The answer must be every line of the data that holds the word "main".

(Data for this exercise Opens)

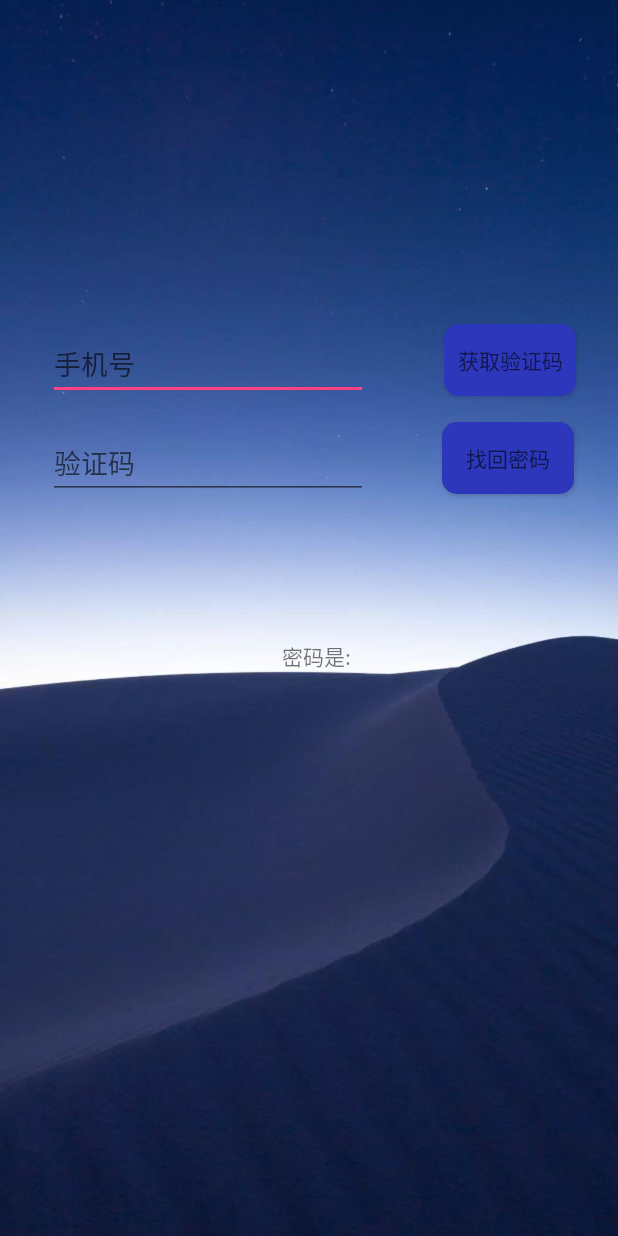
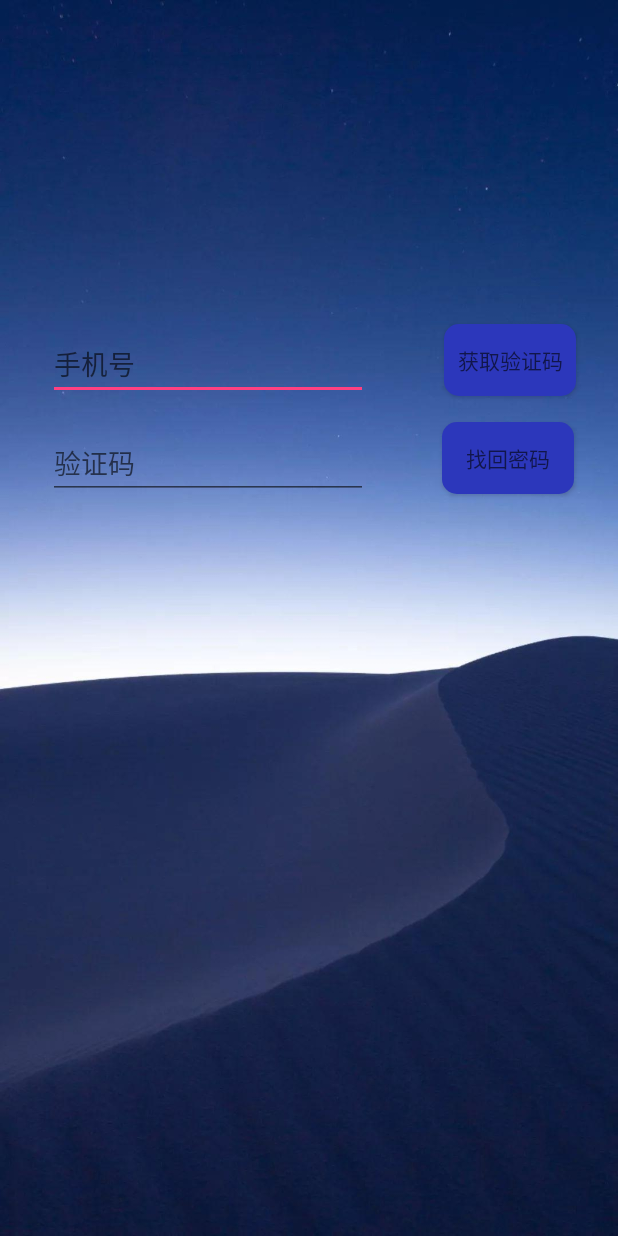
Before and after one commit to Mingfeng-Chen/pengciwang, an Android app: the RetrieveActivity screen opened directly, with no data from a screen before it, on a phone screen of 412 x 824 dp. Run offline under Robolectric (Android 15) with nearby library versions, the phone set to English and light mode, and no system bars; libraries missing offline, so code that uses them is left out: cn.smssdk; 2 statements that could not run were skipped.

Commit message:
版本2.2

```diff
--- a/app/src/main/res/layout/activity_retrieve.xml
+++ b/app/src/main/res/layout/activity_retrieve.xml
@@ -72,7 +72,7 @@
         android:id="@+id/tv_1"
         android:layout_width="wrap_content"
         android:layout_height="wrap_content"
-        android:text="密码是:"
+        android:text=""
         android:layout_marginTop="50dp"
         android:layout_marginLeft="10dp"
         app:layout_constraintTop_toTopOf="parent"
```
Also changed, not shown: app/src/main/java/com/example/myapplication/RetrieveActivity.java (+7 -2 lines).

(Data for this exercise Closes)

*Task response:*
--- a/app/src/main/res/layout/activity_retrieve.xml
+++ b/app/src/main/res/layout/activity_retrieve.xml
Also changed, not shown: app/src/main/java/com/example/myapplication/RetrieveActivity.java (+7 -2 lines).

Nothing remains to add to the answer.